The next morning at the Visitor’s Center, we reported the snake incident to a park ranger. He informed us that the local college had come that spring and done a snake survey. They had counted 26 rattlesnakes in that vicinity. The week prior, a young teen girl had been bitten. She had been airlifted to the local hospital and recovered completely.
We were truly relieved that we were there for the little girls and their mother!
Traveling with YFU
On a Sunday afternoon, we received a phone call from a gal representing a foreign exchange program called Youth for Understanding, YFU. She explained to us about the program and that she had gotten our name from another parishioner from our church. We were recommended as a perfect family for a student from Japan, who had indicated on his application that he loved American national parks. The YFU representative thought we would be an excellent fit.
We told her that we were homeschoolers, that we were weird, and you wouldn’t want us!
She quickly remarked that she loved homeschoolers.
Our reply was that we travel a lot. If she could make the public school system work with us, would we work with
That year we took Taiga from Japan and Hannah from Germany for 10 months. They visited 30 states, 73 national park sites, earning Junior Ranger badges at each, saw the total solar eclipse, volunteered 170 hours at the River Raisin National Battlefield Park and graduated from the public school. They are proof that any family, with an itinerary, can accomplish a lot in a short time.
These kids are now family members. Our world has become incredibly small. We look forward to our two new exchange kids coming to
Once to the parks is NEVER enough!
Travel Advice for #Parkchasing from the Parkbound Maitlands
We never started out intending to break three world records. We just fell in love with sharing, caring, and learning about this fascinating nation through the National Park System while spending quality time with the kids. What a great country we live in!

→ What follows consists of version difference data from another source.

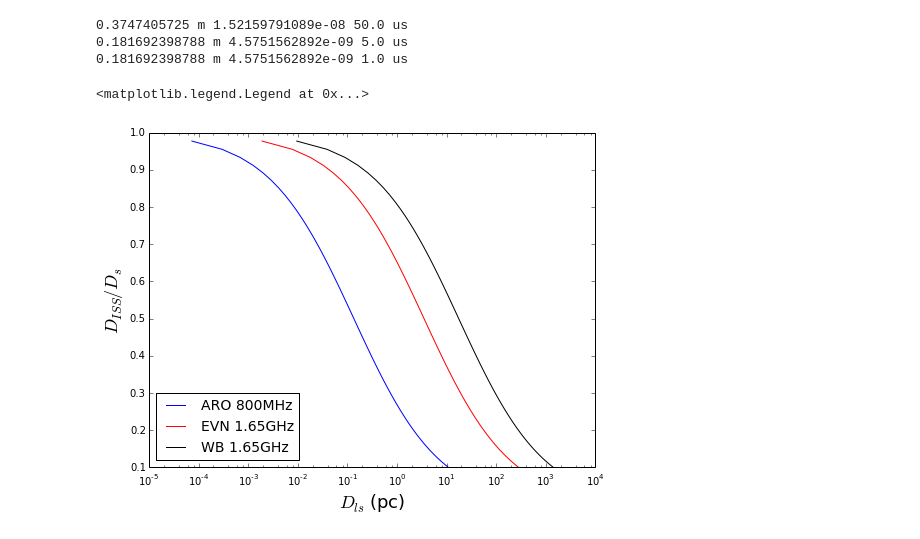
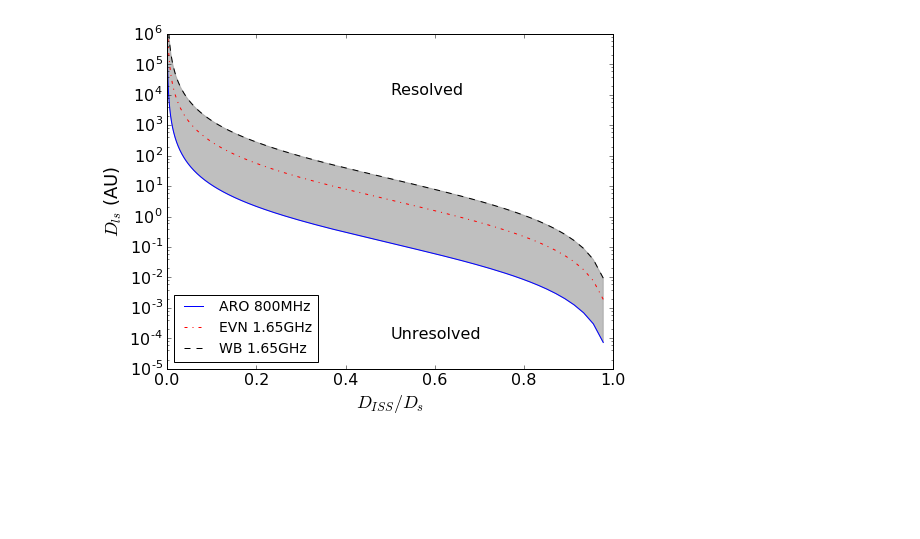
Before and after one commit to ramain/scint_analysis, a Jupyter notebook: crab_resolution/TwoScreenResolution.ipynb, the cells around one changed output. Cells and saved outputs as stored; diff of their text form; code cells hidden in the pictures; blank space fills up the shorter version.

```diff
--- a/crab_resolution/TwoScreenResolution.ipynb
+++ b/crab_resolution/TwoScreenResolution.ipynb
@@ -37,42 +41,49 @@ print res
 # %%
 """ ARO 800MHz constraints """
 
-Dratio = np.logspace(0.01, 1, 100)
+Dratio = np.logspace(0.01, 10, 1000)
 
 tauARO = 50*u.microsecond
 freqARO = 800*u.MHz
 DlsARO = resolution(Dratio, freqARO, tauARO)
 
 """ EVN 1.6GHz constraints """
 
 tauEVN = 5*u.microsecond
 freqEVN = 1650*u.MHz
 DlsEVN = resolution(Dratio, freqEVN, tauEVN)
 
 """ Wb 1.6GHz constaints """
 
 tauWB = 1.*u.microsecond
 freqWB = 1650*u.MHz
 DlsWB = resolution(Dratio, freqWB, tauWB)
 
 """ Plotting """
 
 plt.figure(figsize=(8,6))
 
-plt.plot(DlsARO.to(u.au), 1/Dratio, 'b', label='ARO 800MHz')
-plt.plot(DlsEVN.to(u.au), 1/Dratio, 'r', label='EVN 1.65GHz')
-plt.plot(DlsWB.to(u.au), 1/Dratio, 'k', label='WB 1.65GHz')
+plt.plot( 1/Dratio, DlsARO.to(u.au), 'b', label='ARO 800MHz')
+plt.plot( 1/Dratio, DlsEVN.to(u.au), 'r-.', label='EVN 1.65GHz')
+plt.plot( 1/Dratio, DlsWB.to(u.au), 'k--', label='WB 1.65GHz')
 
-plt.xscale('log')
-#plt.yscale('log')
+plt.fill_between(1/Dratio, DlsARO.to(u.au).value, DlsWB.to(u.au).value, color='grey', alpha=0.5)
 
-plt.xlabel(r'$D_{ls}$ (pc)', fontsize=18)
-plt.ylabel(r'$D_{ISS} / D_{s}$', fontsize=18)
+#plt.xscale('log')
+plt.yscale('log')
+plt.ylim(1e-5, 1e6)
+
+plt.tick_params(axis='x', labelsize=16)
+plt.tick_params(axis='y', labelsize=16)
+
+plt.ylabel(r'$D_{ls}$ (AU)', fontsize=18)
+plt.xlabel(r'$D_{ISS} / D_{s}$', fontsize=18)
 
 plt.legend(fontsize=14, loc=3)
+
+plt.text(0.5,10000, 'Resolved', fontsize = 16)
+plt.text(0.5,0.0001, 'Unresolved', fontsize = 16)
+
+plt.savefig('ScreenConstraints.pdf', dpi=500)
 # %% [output]
-0.3747405725 m 1.52159791089e-08 50.0 us
-0.181692398788 m 4.5751562892e-09 5.0 us
-0.181692398788 m 4.5751562892e-09 1.0 us
-<matplotlib.legend.Legend at 0x...>
-[figure, old version]
+[figure, new version]
```
Also changed, not shown: parts of 9 cells of this notebook, 2 other files.
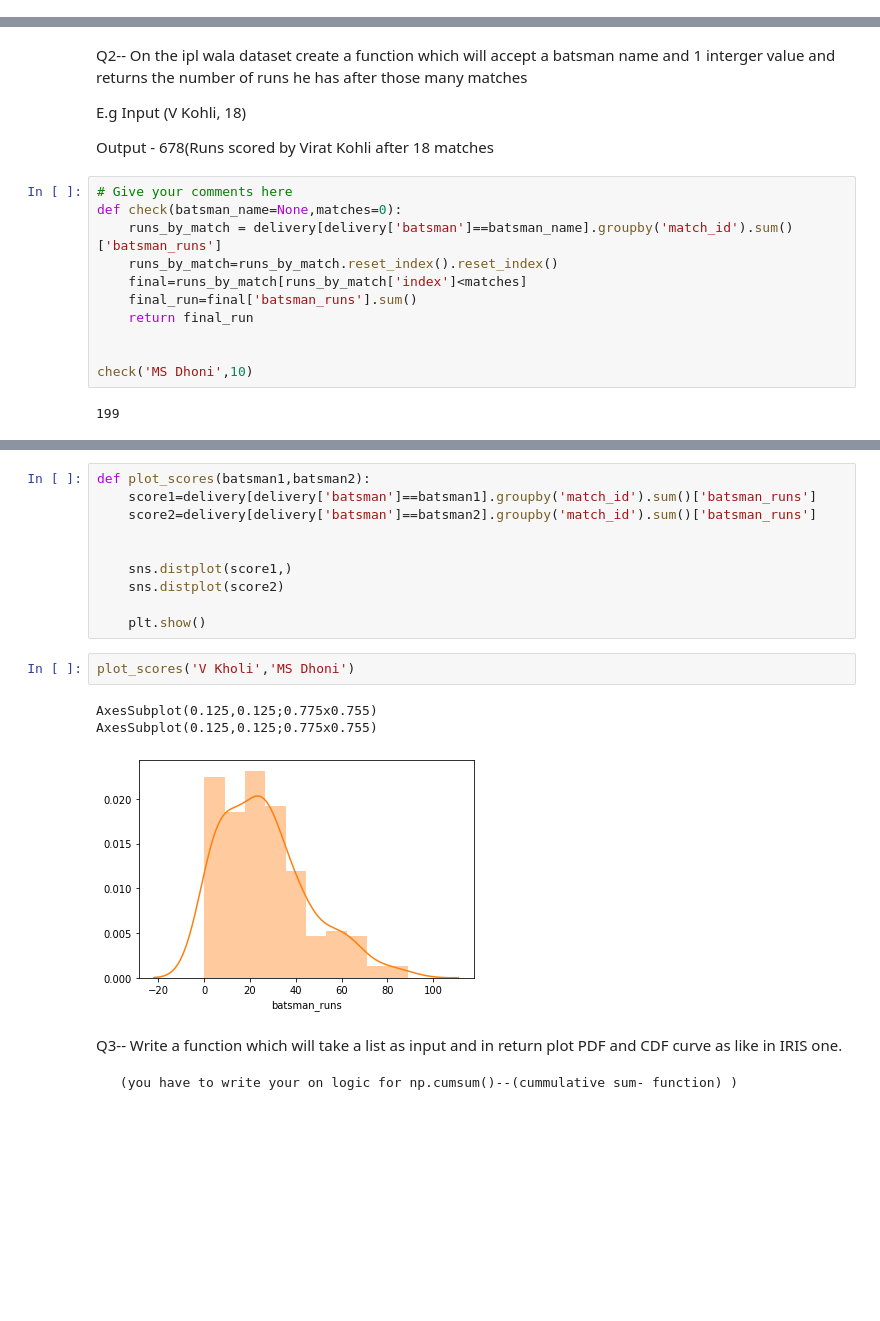
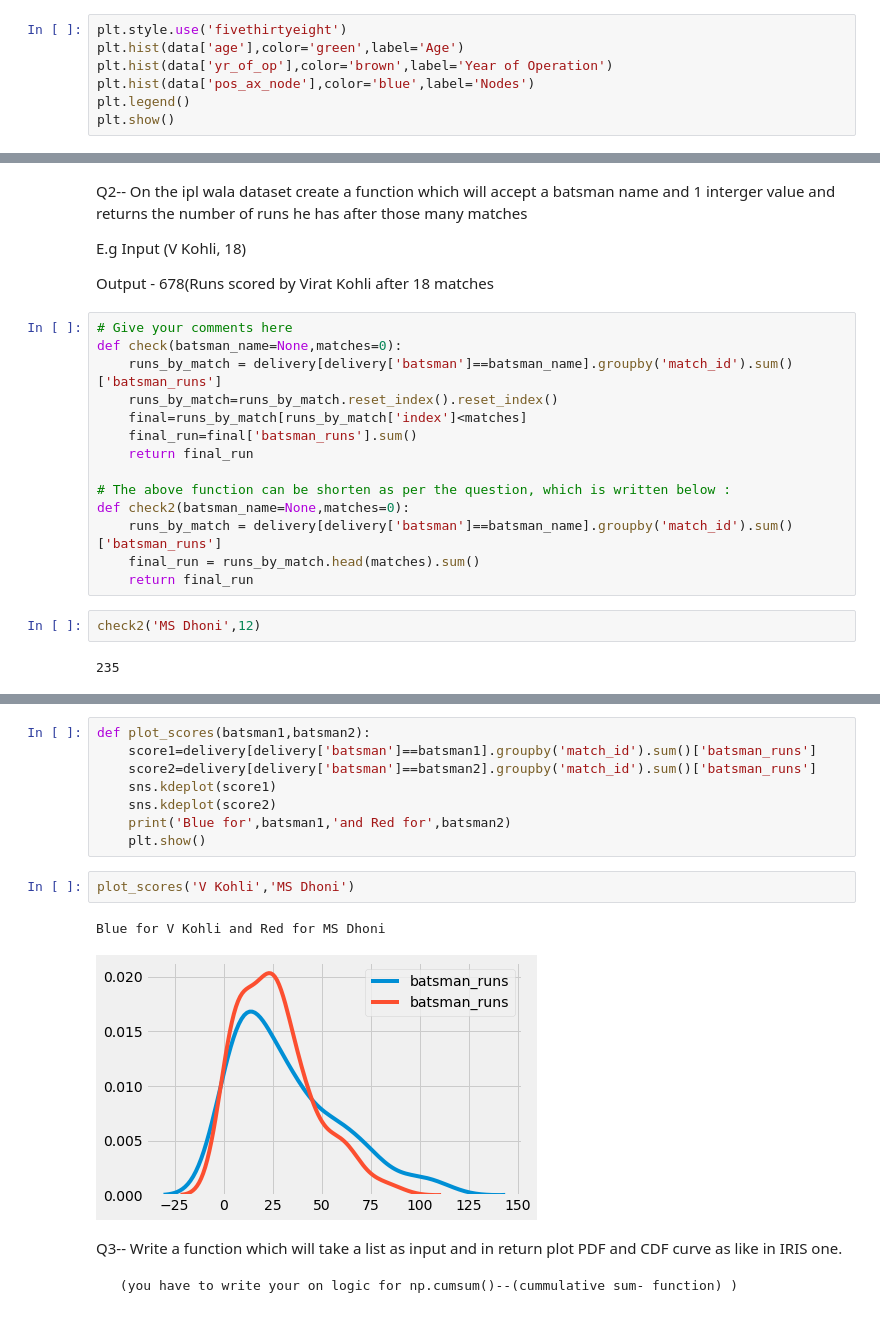
Before and after one commit to wasifekbal/statistics, a Jupyter notebook: Statistics_Assignment(PDF&CDF).ipynb, the cells around one changed output, grey strips where cells are left out. Saved outputs shown, nothing was run; the diff lists cells and outputs as text; blank space fills up the shorter version.

```diff
--- a/Statistics_Assignment(PDF&CDF).ipynb
+++ b/Statistics_Assignment(PDF&CDF).ipynb
@@ -53,3 +37,10 @@ Q1-- Plot Histogram for all fearutes of the data set and write comments on which
 (Hint: Use same process as did in iris data set.)
 # %%
 #Write your code here for ploting--
+# %%
+plt.style.use('fivethirtyeight')
+plt.hist(data['age'],color='green',label='Age')
+plt.hist(data['yr_of_op'],color='brown',label='Year of Operation')
+plt.hist(data['pos_ax_node'],color='blue',label='Nodes')
+plt.legend()
+plt.show()
@@ -70,10 +65,15 @@ def check(batsman_name=None,matches=0):
     final_run=final['batsman_runs'].sum()
     return final_run
 
-
-check('MS Dhoni',10)
+# The above function can be shorten as per the question, which is written below :
+def check2(batsman_name=None,matches=0):
+    runs_by_match = delivery[delivery['batsman']==batsman_name].groupby('match_id').sum()['batsman_runs']
+    final_run = runs_by_match.head(matches).sum()
+    return final_run
-# %% [output]
-199
+# %%
+check2('MS Dhoni',12)
+# %% [output]
+235
 # %% [markdown]
 Q3: Write a function which will plot the match wise scores of two batsman in the form of a PDF, check this [image](https://drive.google.com/open?id=18y9DiuVvNZ3p5LIBv-eaDVxNtXrI7hp9)
 <img src=""/>
@@ -81,18 +81,15 @@ Q3: Write a function which will plot the match wise scores of two batsman in the
 def plot_scores(batsman1,batsman2):
     score1=delivery[delivery['batsman']==batsman1].groupby('match_id').sum()['batsman_runs']
     score2=delivery[delivery['batsman']==batsman2].groupby('match_id').sum()['batsman_runs']
-
-
-    sns.distplot(score1,)
-    sns.distplot(score2)
-
+    sns.kdeplot(score1)
+    sns.kdeplot(score2)
+    print('Blue for',batsman1,'and Red for',batsman2)
     plt.show()
 # %%
-plot_scores('V Kholi','MS Dhoni')
+plot_scores('V Kohli','MS Dhoni')
 # %% [output]
-AxesSubplot(0.125,0.125;0.775x0.755)
-AxesSubplot(0.125,0.125;0.775x0.755)
+Blue for V Kohli and Red for MS Dhoni
-[figure, old version]
+[figure, new version]
 # %% [markdown]
 Q3-- Write a function which will take a list as input and in return plot PDF and CDF curve as like in IRIS one.
 
```
Also changed, not shown: parts of 8 cells of this notebook.
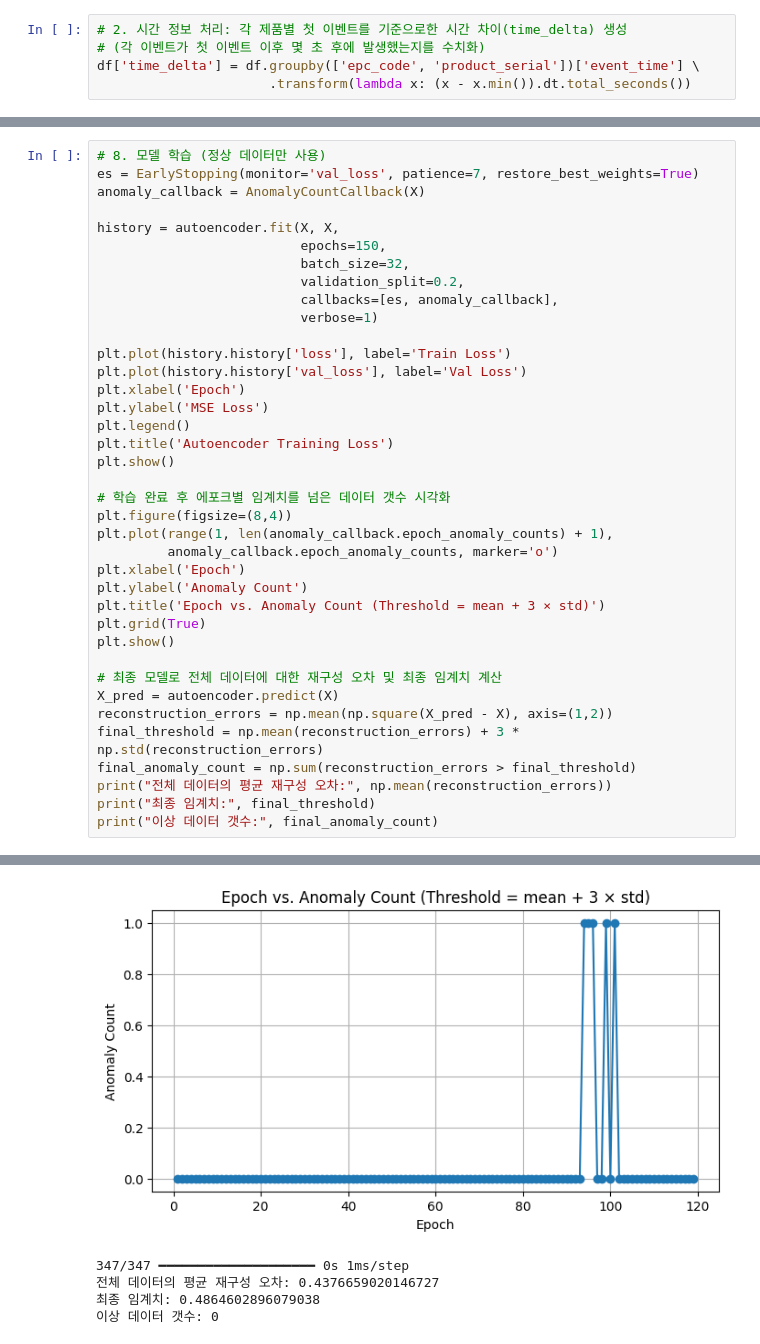
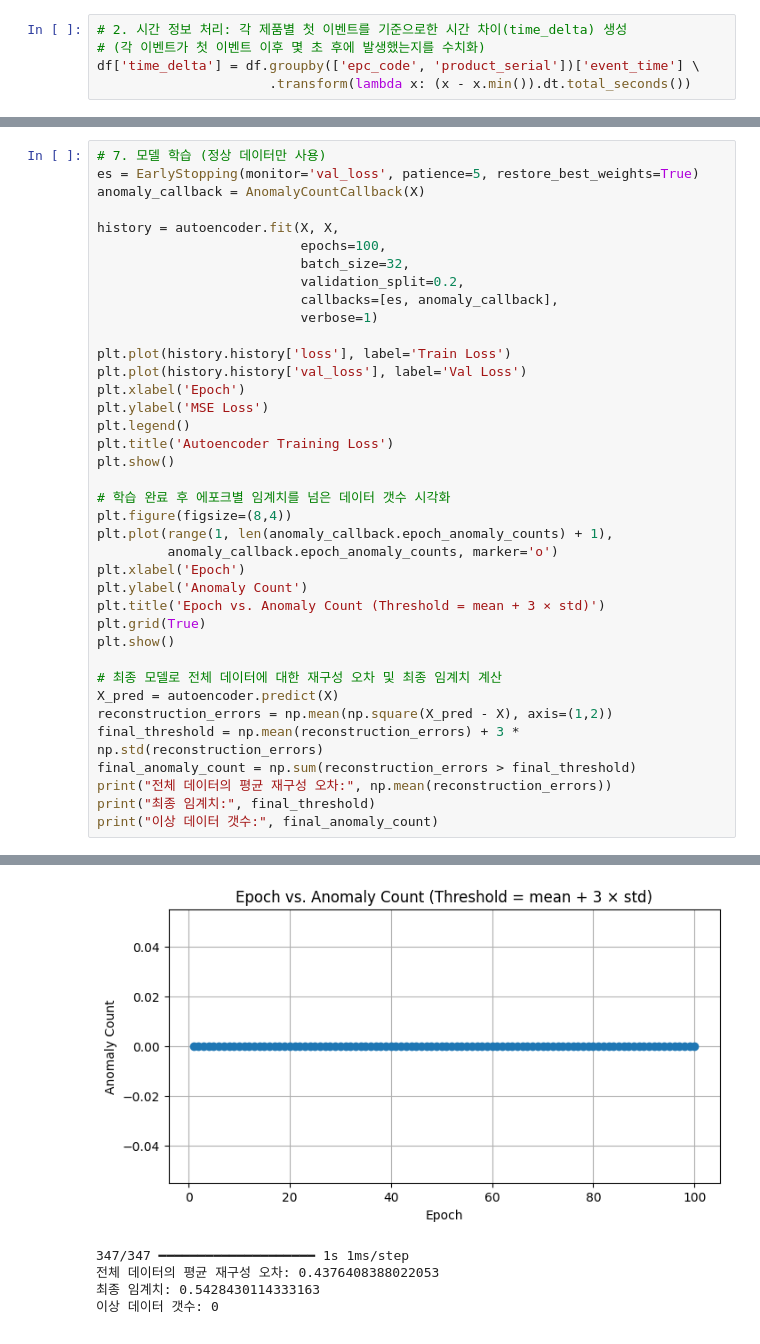
Before and after one commit to lenoau/AI_Project, a Jupyter notebook: Deep_Learning/LSTM.ipynb, the cells around one changed output, grey strips where cells are left out. Saved outputs shown, nothing was run; the diff lists cells and outputs as text.

```diff
--- a/Deep_Learning/LSTM.ipynb
+++ b/Deep_Learning/LSTM.ipynb
@@ -158,12 +158,12 @@ class AnomalyCountCallback(Callback):
         anomaly_count = np.sum(reconstruction_errors > threshold)
         self.epoch_anomaly_counts.append(anomaly_count)
 # %%
-# 8. 모델 학습 (정상 데이터만 사용)
-es = EarlyStopping(monitor='val_loss', patience=7, restore_best_weights=True)
+# 7. 모델 학습 (정상 데이터만 사용)
+es = EarlyStopping(monitor='val_loss', patience=5, restore_best_weights=True)
 anomaly_callback = AnomalyCountCallback(X)
 
 history = autoencoder.fit(X, X,
-                          epochs=150,
+                          epochs=100,
                           batch_size=32,
                           validation_split=0.2,
                           callbacks=[es, anomaly_callback],
@@ -217,7 +217,7 @@ Epoch 119/150
-[figure, old version]
+[figure, new version]
-347/347 ━━━━━━━━━━━━━━━━━━━━ 0s 1ms/step
-전체 데이터의 평균 재구성 오차: 0.4376659020146727
-최종 임계치: 0.4864602896079038
+347/347 ━━━━━━━━━━━━━━━━━━━━ 1s 1ms/step
+전체 데이터의 평균 재구성 오차: 0.4376408388022053
+최종 임계치: 0.5428430114333163
 이상 데이터 갯수: 0
 # %%
 # # 9. 학습 후 최종 모델 평가 시, 전체 데이터에 대한 재구성 오차와 임계치를 계산
```
Also changed, not shown: parts of 7 cells of this notebook, 12 other files.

Our advice: Determine how much time you have off for traveling. We recommend starting in your own backyard. Every state has a national park site or sites. Plan on spending at least a half-day or a full day exploring the park you are visiting. 90% of all the parks can be reached by a vehicle. You just have to get in the car and drive.
What resources do you use to help plan trips?
We go online and Google the park to see if they have a Junior Ranger program and what the park is truly about. We figure out the mileage between each park and how long it takes to get there
There are many great books that list the National Park sites including Fodor’s and National Geographic. We pay attention to what the weather will be and pack accordingly. We’ve learned: There is no bad weather, just bad clothing!!
Once you have figured how to manage the parks closest to you, it becomes incredibly easy to read your maps, plan your days, and create memorable family adventures!
Now, find your parks and start exploring!